Cultivating the 21st century musician: Director of Orchestral Activities César Leal

To Prof. César Leal, being a modern musician encompasses more than simply composing or performing — it requires one to possess a global perspective, to immerse oneself in a variety of fields, and to fully commit to diversity and inclusion.

Leal has only been at Gettysburg College for a semester, but he is already planning years in advance for the Sunderman Conservatory’s Symphony Orchestra. As the newly installed director of orchestral activities, Leal possesses an ambitious vision for the orchestra, which includes increasing the ensemble’s size and participating in international music tours.

Sunderman student playing harp

Arriving in Gettysburg College from Tennessee’s University of the South, and having led professional ensembles across the U.S., Panama, Colombia, France, Bulgaria, and Ukraine, Leal brings a wide array of multicultural and integrative experiences to campus.

“I will be developing orchestral programs and other activities that reflect the College’s commitment to diversity and inclusion,” Leal said. “Our programs for the fall semester, for instance, feature student soloists, as well as music by Latin American composers.”

Trained in musicology, a field that studies the structural elements of music and the cultural processes of music-making, Leal values Gettysburg College’s emphasis on a liberal arts education.
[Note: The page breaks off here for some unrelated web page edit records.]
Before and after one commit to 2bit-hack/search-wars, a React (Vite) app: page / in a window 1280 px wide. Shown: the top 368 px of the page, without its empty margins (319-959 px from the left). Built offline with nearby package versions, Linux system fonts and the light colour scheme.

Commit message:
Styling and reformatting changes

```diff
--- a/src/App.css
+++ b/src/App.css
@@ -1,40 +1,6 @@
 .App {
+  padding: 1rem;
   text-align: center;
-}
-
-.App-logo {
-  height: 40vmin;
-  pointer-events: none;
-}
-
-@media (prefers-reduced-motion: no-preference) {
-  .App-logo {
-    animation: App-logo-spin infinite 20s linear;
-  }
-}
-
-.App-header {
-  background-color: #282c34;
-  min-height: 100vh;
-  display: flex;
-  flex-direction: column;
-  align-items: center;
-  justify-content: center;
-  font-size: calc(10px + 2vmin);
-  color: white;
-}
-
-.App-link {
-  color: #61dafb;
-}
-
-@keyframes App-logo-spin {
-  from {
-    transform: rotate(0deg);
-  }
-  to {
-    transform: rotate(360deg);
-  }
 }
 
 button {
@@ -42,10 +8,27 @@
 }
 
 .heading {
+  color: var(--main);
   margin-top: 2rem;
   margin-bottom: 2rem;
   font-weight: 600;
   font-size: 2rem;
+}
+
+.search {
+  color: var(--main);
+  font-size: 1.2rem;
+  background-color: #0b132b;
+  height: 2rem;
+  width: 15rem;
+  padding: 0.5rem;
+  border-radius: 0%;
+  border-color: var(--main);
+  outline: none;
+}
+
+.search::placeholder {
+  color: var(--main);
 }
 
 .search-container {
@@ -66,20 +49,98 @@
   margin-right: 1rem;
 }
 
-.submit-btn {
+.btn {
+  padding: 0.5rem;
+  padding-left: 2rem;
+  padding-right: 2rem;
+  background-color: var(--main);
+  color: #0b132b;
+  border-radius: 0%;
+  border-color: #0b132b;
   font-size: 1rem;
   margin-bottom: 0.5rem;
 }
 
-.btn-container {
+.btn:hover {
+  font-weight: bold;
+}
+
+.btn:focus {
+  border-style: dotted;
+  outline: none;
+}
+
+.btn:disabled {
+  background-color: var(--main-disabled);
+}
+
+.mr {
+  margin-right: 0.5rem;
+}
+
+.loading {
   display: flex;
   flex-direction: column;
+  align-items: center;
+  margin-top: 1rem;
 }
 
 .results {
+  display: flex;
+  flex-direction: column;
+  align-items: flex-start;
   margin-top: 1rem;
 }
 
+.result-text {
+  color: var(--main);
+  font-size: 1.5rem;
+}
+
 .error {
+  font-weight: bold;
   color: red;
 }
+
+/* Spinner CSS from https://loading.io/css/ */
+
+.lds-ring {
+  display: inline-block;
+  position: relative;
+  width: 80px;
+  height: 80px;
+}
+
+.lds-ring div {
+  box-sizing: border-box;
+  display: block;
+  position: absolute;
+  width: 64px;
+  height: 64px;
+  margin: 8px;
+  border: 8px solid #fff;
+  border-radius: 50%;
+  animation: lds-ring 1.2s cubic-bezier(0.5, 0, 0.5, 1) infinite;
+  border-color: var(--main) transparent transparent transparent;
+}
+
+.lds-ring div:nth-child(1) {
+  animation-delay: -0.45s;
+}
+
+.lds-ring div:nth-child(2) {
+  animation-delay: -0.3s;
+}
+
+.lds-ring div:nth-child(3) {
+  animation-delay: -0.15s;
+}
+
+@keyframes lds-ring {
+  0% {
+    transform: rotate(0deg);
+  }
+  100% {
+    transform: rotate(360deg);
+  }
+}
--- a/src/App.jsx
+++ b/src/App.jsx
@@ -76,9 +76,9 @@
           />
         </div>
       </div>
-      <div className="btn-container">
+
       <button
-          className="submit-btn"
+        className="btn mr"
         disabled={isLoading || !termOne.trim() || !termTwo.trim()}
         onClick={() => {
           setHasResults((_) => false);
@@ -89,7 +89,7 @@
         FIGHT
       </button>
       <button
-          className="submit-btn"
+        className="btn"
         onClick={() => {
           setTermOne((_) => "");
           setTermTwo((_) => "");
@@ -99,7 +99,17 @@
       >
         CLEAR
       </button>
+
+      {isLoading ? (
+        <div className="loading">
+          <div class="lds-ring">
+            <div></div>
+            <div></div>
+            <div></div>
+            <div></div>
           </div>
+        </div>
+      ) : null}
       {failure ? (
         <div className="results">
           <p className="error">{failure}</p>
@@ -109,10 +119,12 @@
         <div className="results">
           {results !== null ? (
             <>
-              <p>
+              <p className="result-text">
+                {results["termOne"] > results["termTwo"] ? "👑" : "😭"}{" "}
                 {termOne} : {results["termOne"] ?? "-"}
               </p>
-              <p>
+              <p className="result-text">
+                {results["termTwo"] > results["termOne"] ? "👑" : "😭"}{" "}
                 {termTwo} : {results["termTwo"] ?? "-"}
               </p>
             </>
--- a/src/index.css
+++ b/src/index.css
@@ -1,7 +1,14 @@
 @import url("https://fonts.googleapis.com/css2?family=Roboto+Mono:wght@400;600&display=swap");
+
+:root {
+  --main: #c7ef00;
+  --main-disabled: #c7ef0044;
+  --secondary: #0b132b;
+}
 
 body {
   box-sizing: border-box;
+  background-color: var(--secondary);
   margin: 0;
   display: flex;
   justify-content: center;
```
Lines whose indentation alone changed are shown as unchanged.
Music performance and education are focal points of the Conservatory’s coursework, but Sunderman students are exposed to much more.

“The 21st century musician must be a well-rounded individual who develops the ability to understand the world and proposes new artistic and sonic alternatives for audiences to react to,” said Leal, who recently returned from Panama after directing the 2019 Alfredo de Saint-Malo International Music Festival.

Students in class with hand drums

At Gettysburg College, the curriculum challenges students to explore the arts, science and technology, foreign languages, cultural diversity, and the humanities—allowing all students who major in music to not only be trained as musicians, but as effective thinkers, writers, and communicators.

It is a versatile curriculum, Leal believes, that prepares already talented musicians to develop an entrepreneurial mindset: to be their own producers, agents, publicists, and business owners. It also provides skills such as sonic analysis and mindful listening, as well as a keen awareness of soundscapes, which promotes a fresh and deeper connection with the world.

By incorporating the study of music as a key component of a cross-disciplinary curriculum, music students at Gettysburg will be successful not only in the studio or recital hall, but also in the evolving professional world.

Learn more about the Sunderman Conservatory of Music and its place within our liberal arts institution.

By Marisa Balanda ’20
Posted: 10/21/19